Common stocks are the majority of the stocks in the stock market. That’s why it’s called common. It is the basic definition of stocks as the shares in the ownership of a company that represents a claim or dividends on its earnings and assets. Majority of issued stocks are common stocks. The main idea is that an investor has one vote per share. He or she gets to vote on the board members that are the ones that manage and supervise major decisions that the company makes. Common stocks yield the highest returns among almost all the other investments given that they have grown over time and for a long term through capital growth. And as always, higher returns spell higher risks. This means that common stocks also have one of the highest risks among almost all other investments. In case of bankruptcy of the company with the stocks, common shareholders are the last to receive in the liquidation process. Creditors, bondholders, and preferred stockholders come first accordingly.

Preferred stocks are a level higher from common stocks. They represent ownership as well however, depending on the company, less power in the voting rights. What differentiates common stocks from preferred stocks is the guarantee in dividends. Preferred stocks are, more often than not, ensured of a dividend as long as the shareholders live and sometimes even beyond if he or she has a beneficiary. Other discrepancies from the common stockholders are that preferred stockholders are paid off first in case of bankruptcy in the liquidation. Some say that preferred stocks are highly similar to debts rather than to equities.

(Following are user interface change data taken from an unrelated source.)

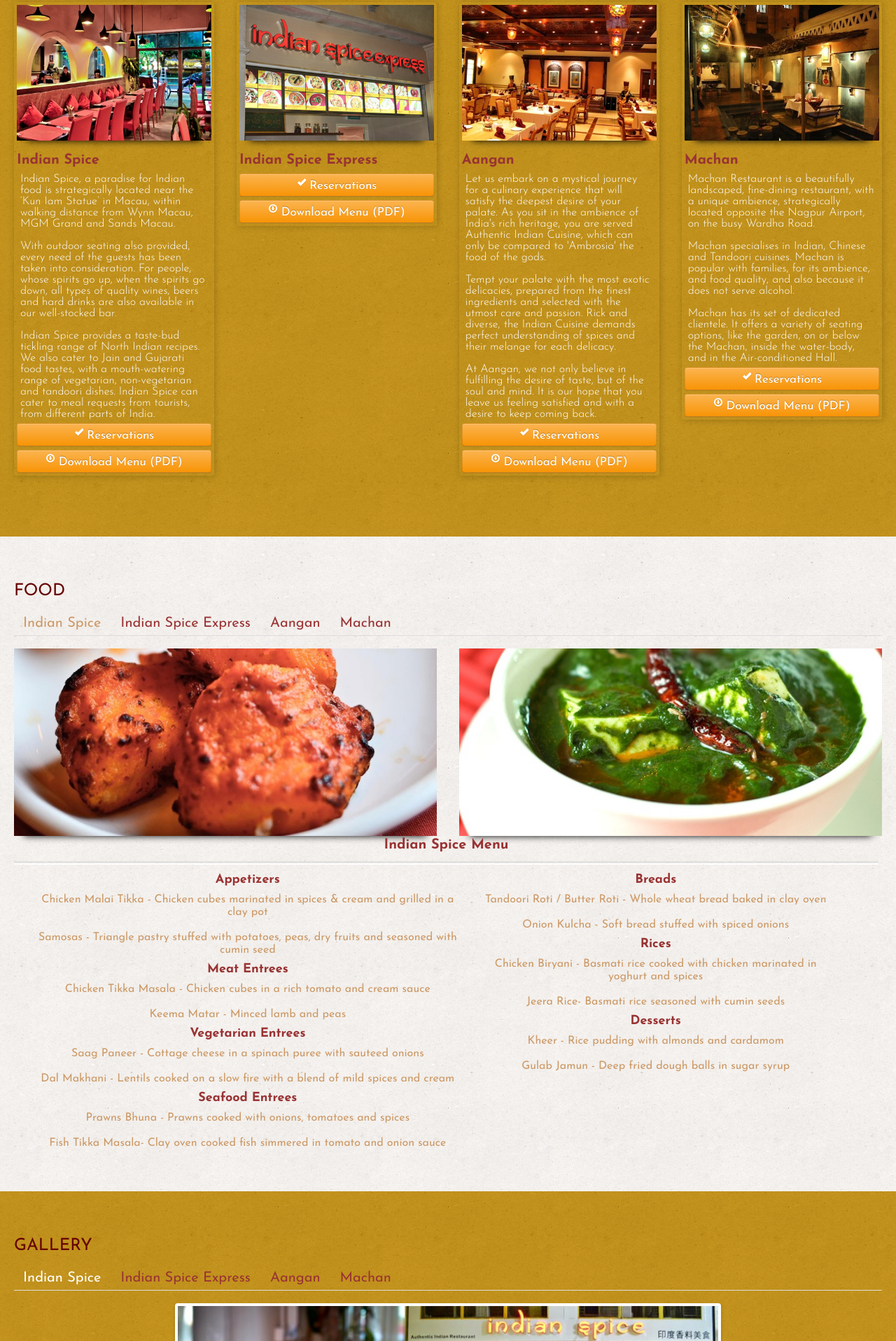
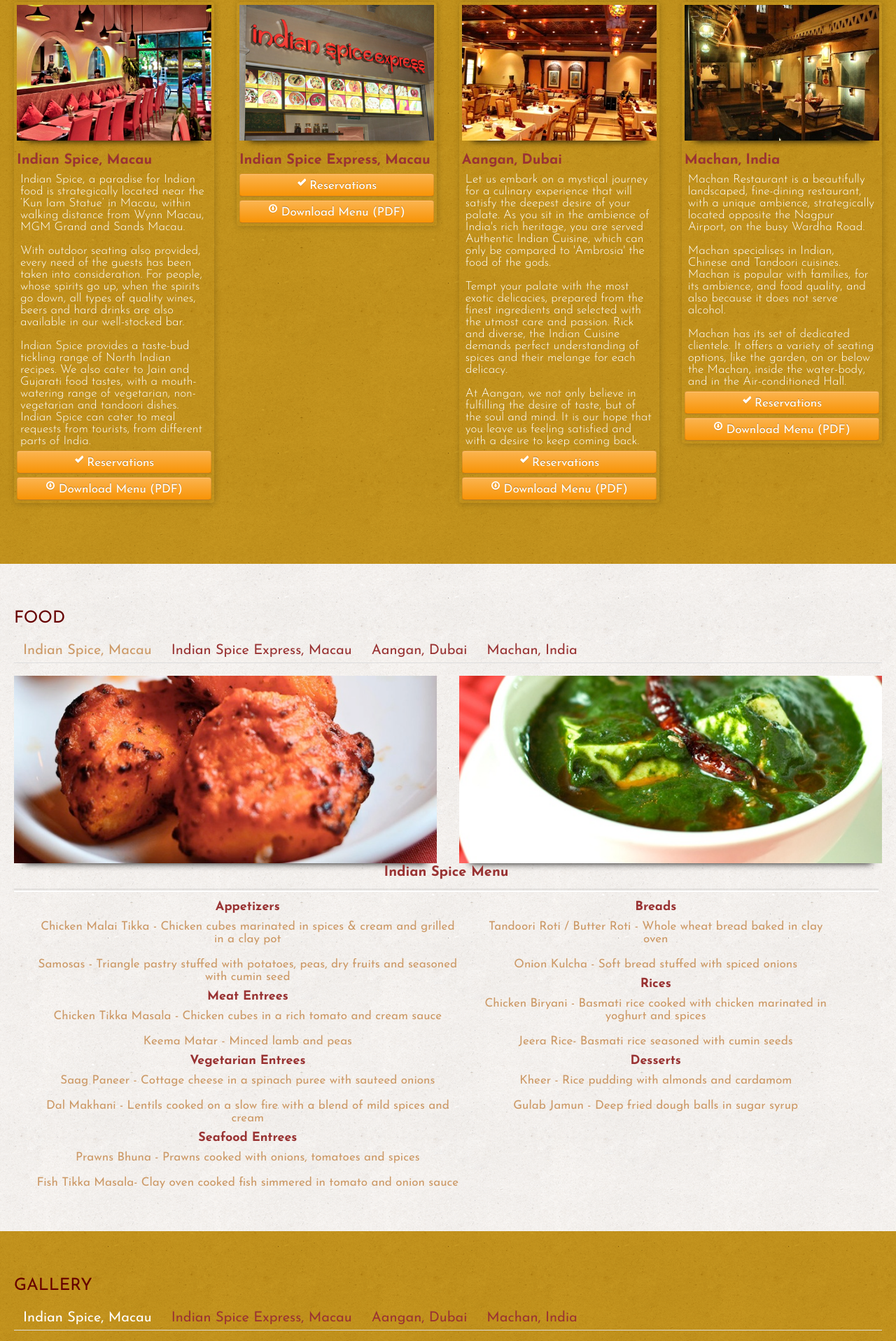
Before and after one commit to vnthota/indianspice, a plain HTML site: page public/index.html in a window 1280 px wide. Shown: the part 868-2785 px from the top of the page at 70% size. Drawn offline with nearby package versions, Linux system fonts and the light colour scheme; a script that the page names is missing.

Commit message:
font updates

```diff
--- a/public/index.html
+++ b/public/index.html
@@ -64,7 +64,7 @@
 												<dt>Dinner</dt>
 												<dd>6pm - 11:30pm</dd>
 											</dl>
-											<p><a id="moreinfo" href="#torestaurants">More Info</a></p>
+											<p><a id="moreinfo" href="#torestaurants">Click Here For More Info</a></p>
 											<a class="carousel-control right" id="btnup" data-slide="prev"><i class="icon-chevron-up icon-white"></i></a>
 
 										</div>
@@ -79,7 +79,7 @@
 												<dd>11am - 10:45pm</dd>
 
 											</dl>
-											<p><a id="moreinfo" href="#torestaurants">More Info</a></p>
+											<p><a id="moreinfo" href="#torestaurants">Click Here For More Info</a></p>
 											<a class="carousel-control right" id="btnup" data-slide="prev"><i class="icon-chevron-up icon-white"></i></a>
 										</div>
 									</div>
@@ -94,7 +94,7 @@
 												<dt>Dinner</dt>
 												<dd>6pm - 2am</dd>
 											</dl>
-											<p><a id="moreinfo" href="#torestaurants">More Info</a></p>
+											<p><a id="moreinfo" href="#torestaurants">Click Here For More Info</a></p>
 											<a class="carousel-control right" id="btnup" data-slide="prev"><i class="icon-chevron-up icon-white"></i></a>
 										</div>
 									</div>
@@ -107,7 +107,7 @@
 												<dt>Dinner</dt>
 												<dd>5pm - 11:30pm</dd>
 											</dl>
-											<p><a id="moreinfo" href="#torestaurants">More Info</a></p>
+											<p><a id="moreinfo" href="#torestaurants">Click Here For More Info</a></p>
 											<a class="carousel-control right" id="btnup" data-slide="prev"><i class="icon-chevron-up icon-white"></i></a>
 										</div>
 									</div>
@@ -201,7 +201,7 @@
 			  <li class="span3">
 			    <div class="thumbnail">
 			      <img src="images/is1.jpg" alt="">
-			      <h3>Indian Spice</h3>
+			      <h3>Indian Spice, Macau</h3>
 			      <p id="resttext">Indian Spice, a paradise for Indian food is strategically located near the ‘Kun Iam Statue’ in Macau, within walking distance from Wynn Macau, MGM Grand and Sands Macau. <br><br>With outdoor seating also provided, every need of the guests has been taken into consideration. For people, whose spirits go up, when the spirits go down, all types of quality wines, beers and hard drinks are also available in our well-stocked bar.<br><br>Indian Spice provides a taste-bud tickling range of North Indian recipes. We also cater to Jain and Gujarati food tastes, with a mouth-watering range of vegetarian, non-vegetarian and tandoori dishes. Indian Spice can cater to meal requests from tourists, from different parts of India.</p>
 				<a class="btn btn-warning btn-block" type="button" href="tel:+85328722784"><i class="icon-ok icon-white"></i> Reservations</a>
 				<a class="btn btn-warning btn-block" type="button" href="ismenu.pdf"><i class="icon-download icon-white"></i> Download Menu (PDF)</a>
@@ -210,7 +210,7 @@
 			  <li class="span3">
 			    <div class="thumbnail">
 			      <img src="images/ise2.jpg" alt="">
-			      <h3>Indian Spice Express</h3>
+			      <h3>Indian Spice Express, Macau</h3>
 			      <p id="resttext"></p>
 					<a class="btn btn-warning btn-block" type="button" href="tel:+85328722784"><i class="icon-ok icon-white"></i> Reservations</a>
 					<a class="btn btn-warning btn-block" type="button" href="isemenu.jpg"><i class="icon-download icon-white"></i> Download Menu (PDF)</a>
@@ -219,7 +219,7 @@
 			  <li class="span3">
 			    <div class="thumbnail">
 			      <img src="images/aangan1.jpg" alt="">
-			      <h3>Aangan</h3>
+			      <h3>Aangan, Dubai</h3>
 			      <p id="resttext">Let us embark on a mystical journey for a culinary experience that will satisfy the deepest desire of your palate. As you sit in the ambience of India's rich heritage, you are served Authentic Indian Cuisine, which can only be compared to 'Ambrosia' the food of the gods.
 				<br><br>Tempt your palate with the most exotic delicacies, prepared from the finest ingredients and selected with the utmost care and passion. Rick and diverse, the Indian Cuisine demands perfect understanding of spices and their melange for each delicacy. <br><br> At Aangan, we not only believe in fulfilling the desire of taste, but of the soul and mind. It is our hope that you leave us feeling satisfied and with a desire to keep coming back.</p>
 					<a class="btn btn-warning btn-block" type="button" href="tel:+97143599992"><i class="icon-ok icon-white"></i> Reservations</a>
@@ -229,7 +229,7 @@
 			  <li class="span3">
 			    <div class="thumbnail">
 			      <img src="images/macha1.jpg" alt="">
-			      <h3>Machan</h3>
+			      <h3>Machan, India</h3>
 			      <p id="resttext">Machan Restaurant is a beautifully landscaped, fine-dining restaurant, with a unique ambience, strategically located opposite the Nagpur Airport, on the busy Wardha Road. <br><br>Machan specialises in Indian, Chinese and Tandoori cuisines. Machan is popular with families, for its ambience, and food quality, and also because it does not serve alcohol. <br><br>Machan has its set of dedicated clientele. It offers a variety of seating options, like the garden, on or below the Machan, inside the water-body, and in the Air-conditioned Hall.</p>
 					<a class="btn btn-warning btn-block" type="button" href="tel:+85328722784"><i class="icon-ok icon-white"></i> Reservations</a>
 					<a class="btn btn-warning btn-block" type="button" href="machanmenu.pdf"><i class="icon-download icon-white"></i> Download Menu (PDF)</a>
@@ -247,10 +247,10 @@
       	    <div class="span12">
       	      <h2>FOOD</h2>
 				<ul id="foodtabs" class="nav nav-tabs">
-				  <li class="active"><a id="isfa" href="#isfoodtab" >Indian Spice</a></li>
-				  <li><a id="isefa" href="#isefoodtab" >Indian Spice Express</a></li>
-				  <li><a id="adfa" href="#adfoodtab" >Aangan</a></li>
-				  <li><a id="mifa" href="#mifoodtab" >Machan</a></li>
+				  <li class="active"><a id="isfa" href="#isfoodtab" >Indian Spice, Macau</a></li>
+				  <li><a id="isefa" href="#isefoodtab" >Indian Spice Express, Macau</a></li>
+				  <li><a id="adfa" href="#adfoodtab" >Aangan, Dubai</a></li>
+				  <li><a id="mifa" href="#mifoodtab" >Machan, India</a></li>
 				</ul>
 				<div class="tab-content">
 				  <div class="tab-pane fade in active" id="isfoodtab">
@@ -518,10 +518,10 @@
           <div class="span12">
 			<h2>GALLERY</h2>
             	<ul id="gallerytabs" class="nav nav-tabs">
-				  <li class="active"><a id="isga" href="#isgallerytab" >Indian Spice</a></li>
-				  <li><a id="isega" href="#isegallerytab" >Indian Spice Express</a></li>
-				  <li><a id="adga" href="#adgallerytab" >Aangan </a></li>
-				  <li><a id="miga" href="#migallerytab" >Machan </a></li>
+				  <li class="active"><a id="isga" href="#isgallerytab" >Indian Spice, Macau</a></li>
+				  <li><a id="isega" href="#isegallerytab" >Indian Spice Express, Macau</a></li>
+				  <li><a id="adga" href="#adgallerytab" >Aangan, Dubai </a></li>
+				  <li><a id="miga" href="#migallerytab" >Machan, India </a></li>
 				</ul>
 				<div id="gcontent" class="tab-content" >
 				  <div class="tab-pane fade in active" id="isgallerytab">
--- a/public/stylesheets/styles.css
+++ b/public/stylesheets/styles.css
@@ -29,7 +29,7 @@
 }
 
 p {
-	font-size: 16px;
+	font-size: 17px;
 	color: #C96;
 }
 
```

Common stocks and preferred stocks are the two main types. However, stocks are further classified depending on the company’s need for more classes of stocks. This further classification is anchored on different factors such as voting power, number of shares, number of investors in a class. These classes of stocks are traditionally named as Class A and Class B and so on.